◆ Exercise aim: Everything in the listing below should be written out again exactly, except the pictures.

◆ Source information:
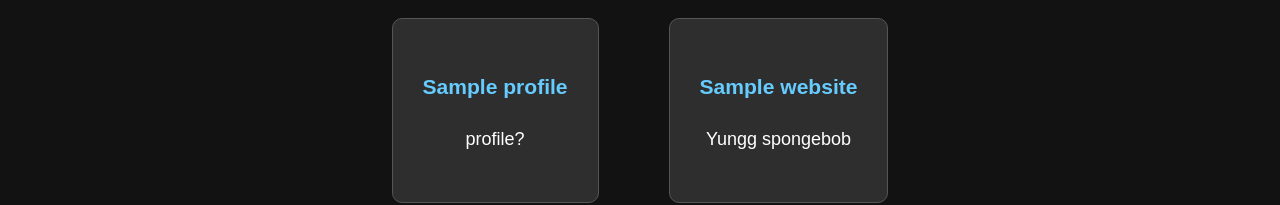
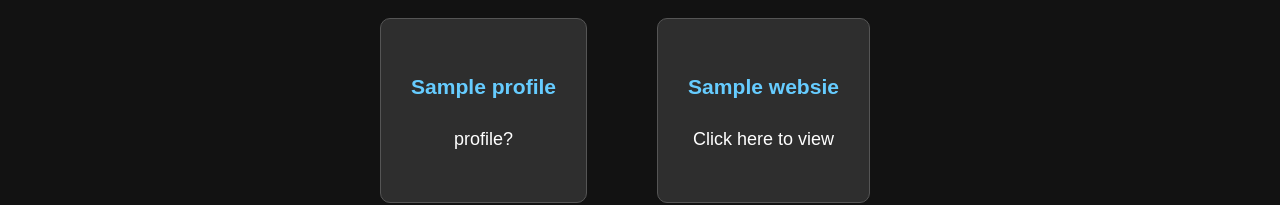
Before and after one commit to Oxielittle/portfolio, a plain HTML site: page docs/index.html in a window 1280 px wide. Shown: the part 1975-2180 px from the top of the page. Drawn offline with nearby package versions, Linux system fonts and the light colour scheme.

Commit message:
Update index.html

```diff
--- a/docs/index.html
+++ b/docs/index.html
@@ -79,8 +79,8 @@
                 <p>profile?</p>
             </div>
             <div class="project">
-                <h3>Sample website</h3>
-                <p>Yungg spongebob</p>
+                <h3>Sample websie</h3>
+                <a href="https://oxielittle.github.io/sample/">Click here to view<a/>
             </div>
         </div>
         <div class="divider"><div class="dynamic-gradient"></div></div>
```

◆ Written solution:
Before and after one commit to Oxielittle/portfolio, a plain HTML site: page docs/index.html in a window 1280 px wide. Shown: the part 1975-2180 px from the top of the page. Drawn offline with nearby package versions, Linux system fonts and the light colour scheme.

Commit message:
Update index.html

```diff
--- a/docs/index.html
+++ b/docs/index.html
@@ -79,8 +79,8 @@
                 <p>profile?</p>
             </div>
             <div class="project">
-                <h3>Sample website</h3>
-                <p>Yungg spongebob</p>
+                <h3>Sample websie</h3>
+                <a href="https://oxielittle.github.io/sample/">Click here to view<a/>
             </div>
         </div>
         <div class="divider"><div class="dynamic-gradient"></div></div>
```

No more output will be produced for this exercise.